One might naturally imagine, from the constitution of the human mind, that no one would be sufficiently absurd to spend his time and consume his existence in the pursuit of any thing which is not intrinsically excellentbut one would be very much mistaken. There are a thousand objects of general desire which are in themselves unimportant, nay contemptible, and amongst these I would particularize articles of dress, and badges of finery. There are few young gentlemen we meet with whose minds are not almost constantly discomposed on this subject, which will not appear by any means singular when we take into consideration the hours they occupy in dressing, and the considerable extent of their changes of apparel. A young lady, a friend of mine, has been kind enough to favour me with the following particulars respecting the dress, &c., of her brother, who is considered by no means extravagant in his wardrobe.
“ I found," says she, “ no less than fourteen pairs of small-clothes of different shapes and colours, one pair in particular so wide that, for the jokes' sake I absolutely crept down one leg, but so long that I thought I should never have arrived at the bottom. These I believe are denominated Don Cossacks ; others have received the popular appellation of Wellingtons, Waterloos, Cobourgs, &c. &c. Of the waistcoat tribe I found nearly twenty species of various colours, but differing in form only about the collar. Of coats there were but six, the distance from the collar to the waist-buttons varying from ten to fourteen inches. Of the cravats I took no particular account, some were white and some coloured, and most of them carefully starched. In one corner of his drawers I discovered an elastic pad, and a pair of gentleman's stays of the quality and form of a horse's girth.
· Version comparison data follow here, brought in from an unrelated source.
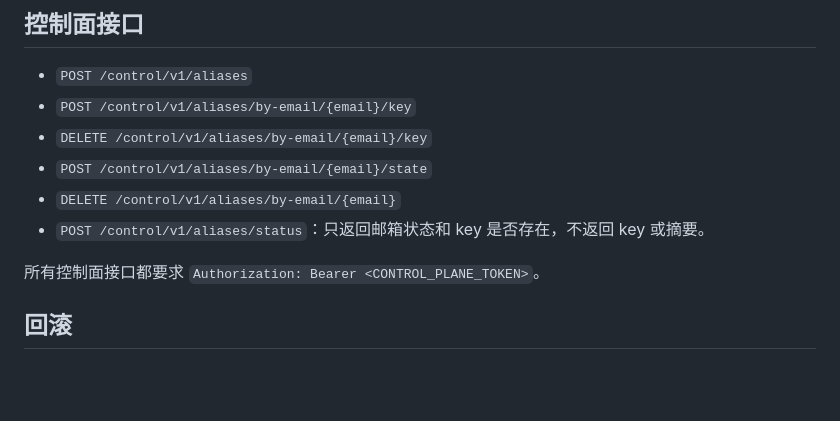
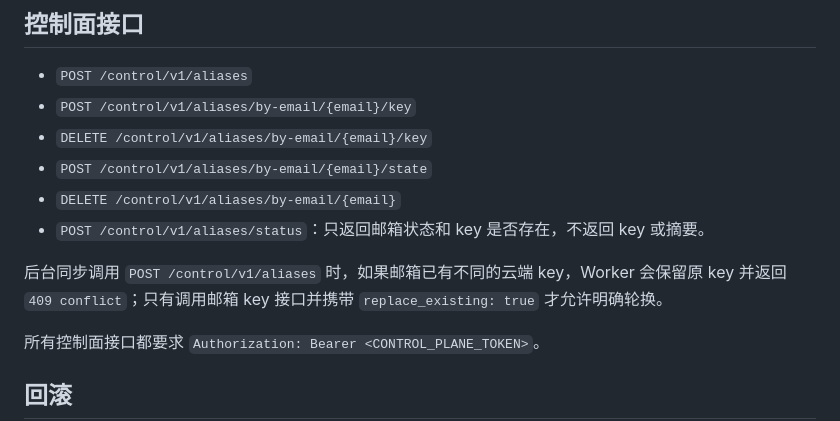
Before and after one commit to chenli17683185032-ai/icloud-code-gateway, a Markdown page: cloudflare-mailbox/README.md, the part around the change. Rendered like a GitHub page; blank space fills up the shorter version.

```diff
--- a/cloudflare-mailbox/README.md
+++ b/cloudflare-mailbox/README.md
@@ -207,6 +207,8 @@ Content-Type: application/json
 - `DELETE /control/v1/aliases/by-email/{email}`
 - `POST /control/v1/aliases/status`：只返回邮箱状态和 key 是否存在，不返回 key 或摘要。
 
+后台同步调用 `POST /control/v1/aliases` 时，如果邮箱已有不同的云端 key，Worker 会保留原 key 并返回 `409 conflict`；只有调用邮箱 key 接口并携带 `replace_existing: true` 才允许明确轮换。
+
 所有控制面接口都要求 `Authorization: Bearer <CONTROL_PLANE_TOKEN>`。
 
 ## 回滚
```
Also changed, not shown: README.md (+2 -0 lines).
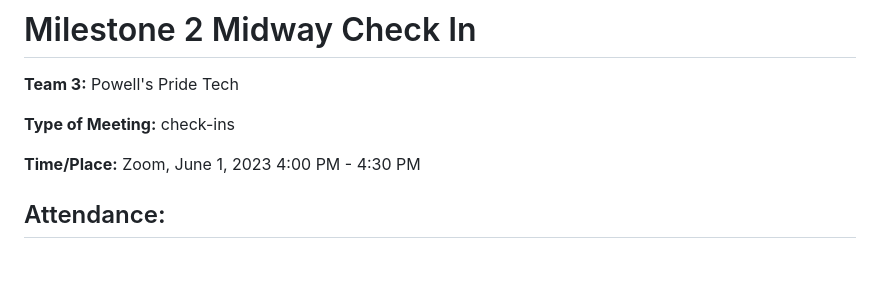
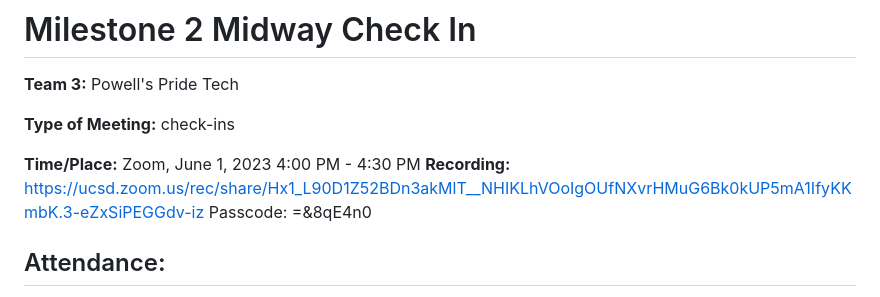
Before and after one commit to cse110-sp23-group3/cse110-sp23-group3, a Markdown page: admin/meetings/060123-Milestone2-Checkin.md, the part around the change. Drawn GitHub-style; blank space fills up the shorter version.

Commit message:
Update 060123-Milestone2-Checkin.md with zoom recording

```diff
--- a/admin/meetings/060123-Milestone2-Checkin.md
+++ b/admin/meetings/060123-Milestone2-Checkin.md
@@ -5,6 +5,8 @@
 **Type of Meeting:** check-ins
 
 **Time/Place:** Zoom, June 1, 2023 4:00 PM - 4:30 PM
+**Recording:** https://ucsd.zoom.us/rec/share/Hx1_L90D1Z52BDn3akMlT__NHIKLhVOoIgOUfNXvrHMuG6Bk0kUP5mA1IfyKKmbK.3-eZxSiPEGGdv-iz
+Passcode: =&8qE4n0
 
 ## Attendance:
 
```
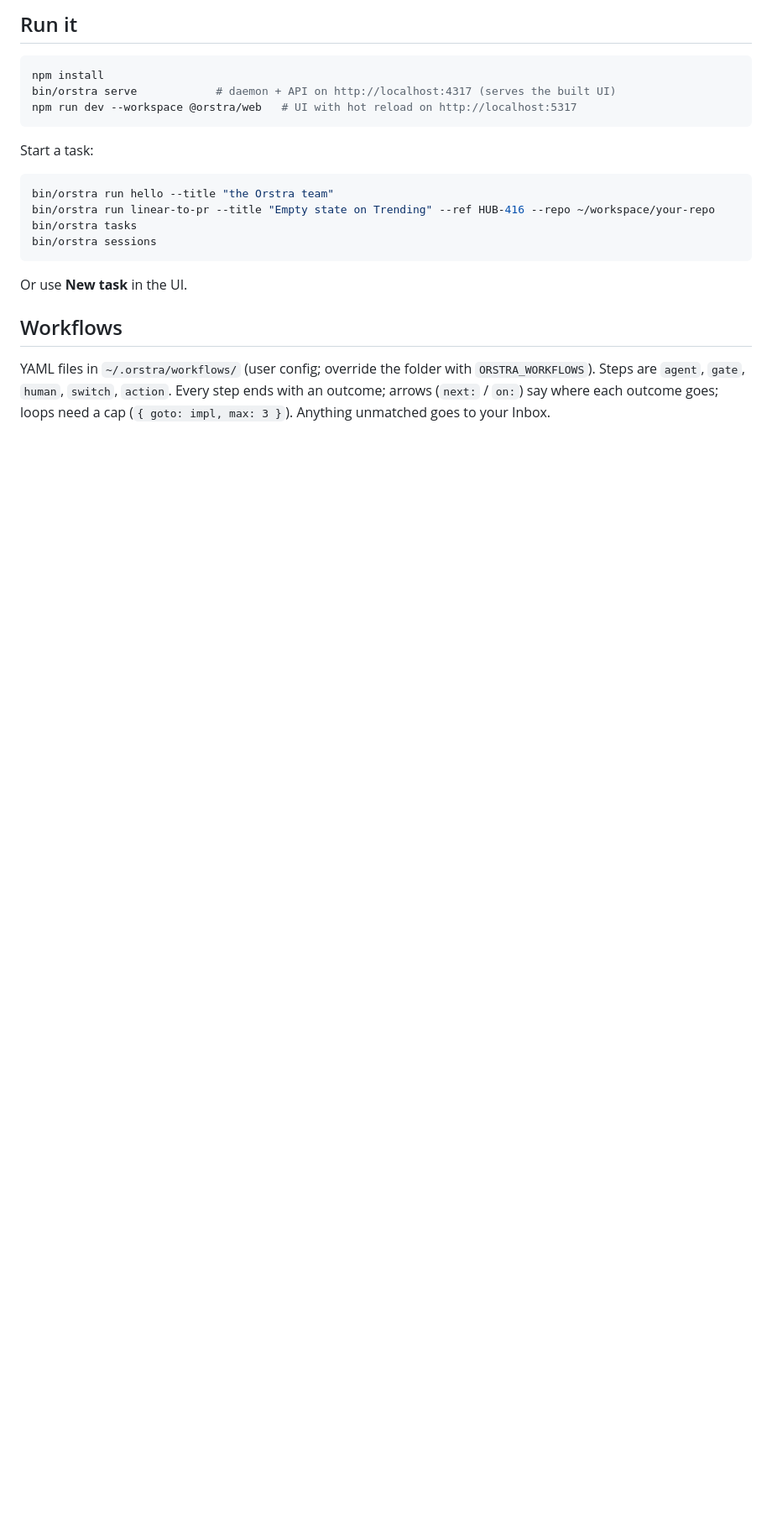
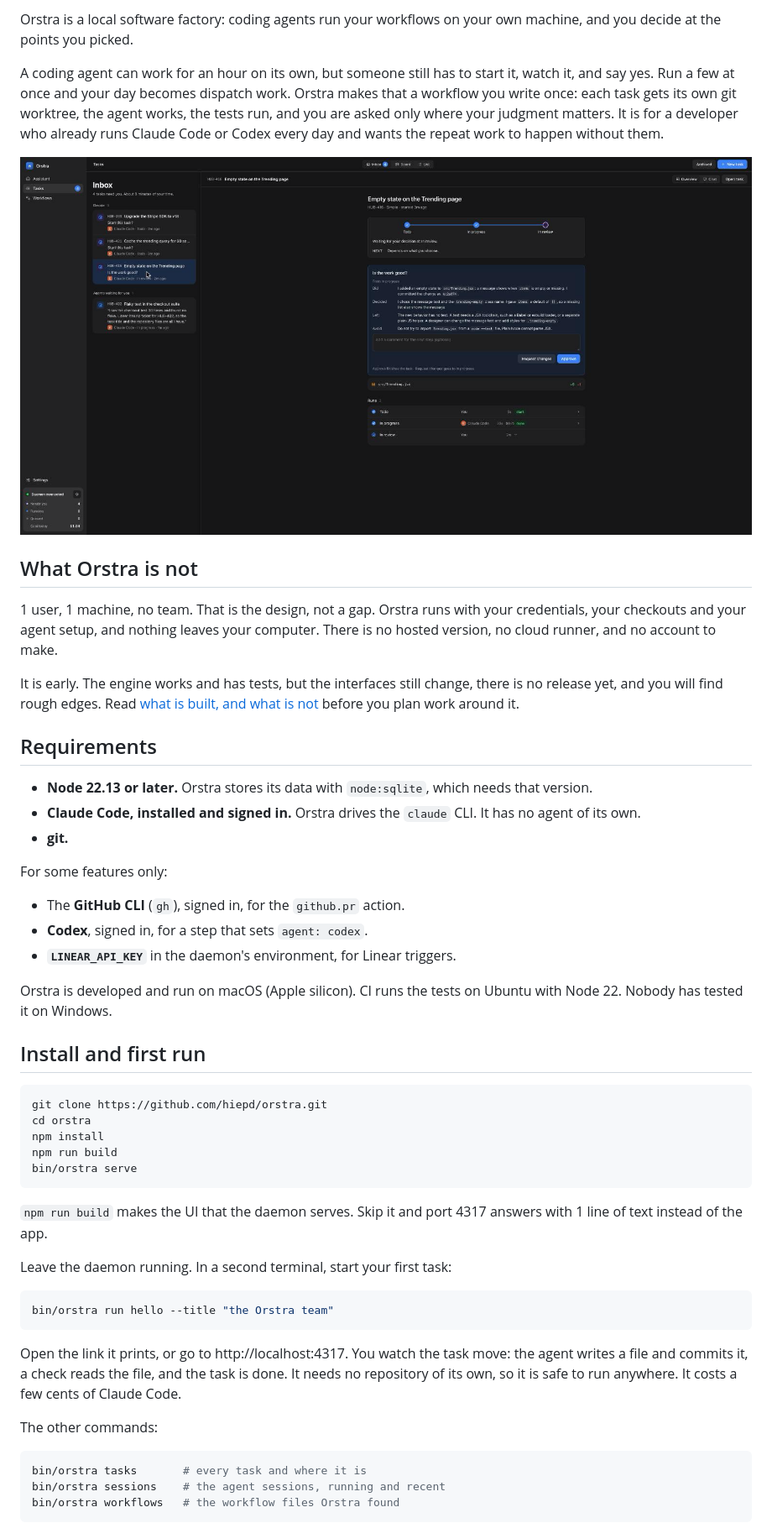
Before and after one commit to hiepd/orstra, a Markdown page: README.md, the part around one of its changes. Shown at 84% size. Drawn GitHub-style; pictures changed too: docs/images/inbox.png (added); blank space fills up the shorter version.

````diff
--- a/README.md
+++ b/README.md
@@ -4,24 +5,55 @@ A local software factory. Coding agents (Claude Code today, Codex next) run your
 
-## Run it
+Orstra is a local software factory: coding agents run your workflows on your own machine, and you decide at the points you picked.
+
+A coding agent can work for an hour on its own, but someone still has to start it, watch it, and say yes. Run a few at once and your day becomes dispatch work. Orstra makes that a workflow you write once: each task gets its own git worktree, the agent works, the tests run, and you are asked only where your judgment matters. It is for a developer who already runs Claude Code or Codex every day and wants the repeat work to happen without them.
+
+![The Orstra Inbox. On the left, 4 tasks need the user: 3 decisions and 1 question from an agent. On the right, the selected task shows its steps, the review decision with the agent's progress note, the changed file, and each run with its cost.](docs/images/inbox.png)
+
+## What Orstra is not
+
+1 user, 1 machine, no team. That is the design, not a gap. Orstra runs with your credentials, your checkouts and your agent setup, and nothing leaves your computer. There is no hosted version, no cloud runner, and no account to make.
+
+It is early. The engine works and has tests, but the interfaces still change, there is no release yet, and you will find rough edges. Read [what is built, and what is not](#what-is-built-and-what-is-not) before you plan work around it.
+
+## Requirements
+
+- **Node 22.13 or later.** Orstra stores its data with `node:sqlite`, which needs that version.
+- **Claude Code, installed and signed in.** Orstra drives the `claude` CLI. It has no agent of its own.
+- **git.**
+
+For some features only:
+
+- The **GitHub CLI** (`gh`), signed in, for the `github.pr` action.
+- **Codex**, signed in, for a step that sets `agent: codex`.
+- **`LINEAR_API_KEY`** in the daemon's environment, for Linear triggers.
+
+Orstra is developed and run on macOS (Apple silicon). CI runs the tests on Ubuntu with Node 22. Nobody has tested it on Windows.
+
+## Install and first run
 
 ```sh
+git clone https://github.com/hiepd/orstra.git
+cd orstra
 npm install
-bin/orstra serve            # daemon + API on http://localhost:4317 (serves the built UI)
-npm run dev --workspace @orstra/web   # UI with hot reload on http://localhost:5317
+npm run build
+bin/orstra serve
 ```
 
-Start a task:
+`npm run build` makes the UI that the daemon serves. Skip it and port 4317 answers with 1 line of text instead of the app.
+
+Leave the daemon running. In a second terminal, start your first task:
 
 ```sh
 bin/orstra run hello --title "the Orstra team"
-bin/orstra run linear-to-pr --title "Empty state on Trending" --ref HUB-416 --repo ~/workspace/your-repo
-bin/orstra tasks
-bin/orstra sessions
 ```
 
-Or use **New task** in the UI.
+Open the link it prints, or go to http://localhost:4317. You watch the task move: the agent writes a file and commits it, a check reads the file, and the task is done. It needs no repository of its own, so it is safe to run anywhere. It costs a few cents of Claude Code.
 
-## Workflows
+The other commands:
 
-YAML files in `~/.orstra/workflows/` (user config; override the folder with `ORSTRA_WORKFLOWS`). Steps are `agent`, `gate`, `human`, `switch`, `action`. Every step ends with an outcome; arrows (`next:` / `on:`) say where each outcome goes; loops need a cap (`{ goto: impl, max: 3 }`). Anything unmatched goes to your Inbox.
+```sh
+bin/orstra tasks       # every task and where it is
+bin/orstra sessions    # the agent sessions, running and recent
+bin/orstra workflows   # the workflow files Orstra found
+```
 
````
Also changed, not shown: other parts of README.md (+68 -46 lines), docs/workflows.md (added, +217 -0 lines), 2 other files.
In the other corner amongst several obsolete broaches, &c., was a bill of parcels to the following purport. Mr.
Dr. to Mesds.
neatly worked. 1 dozen pairs ristbands.
So terminates the account of my friend.
To keep pace with this system of profusion those individuals of the beau monde whose finances are inadequate to such considerable expenses, are obliged to make use of a thousand manæuvres, and to invent a thousand expedients. But I have already occupied too considerable a portion of your valuable Magazine, and I shall here take an eternal leave of yourself Mr.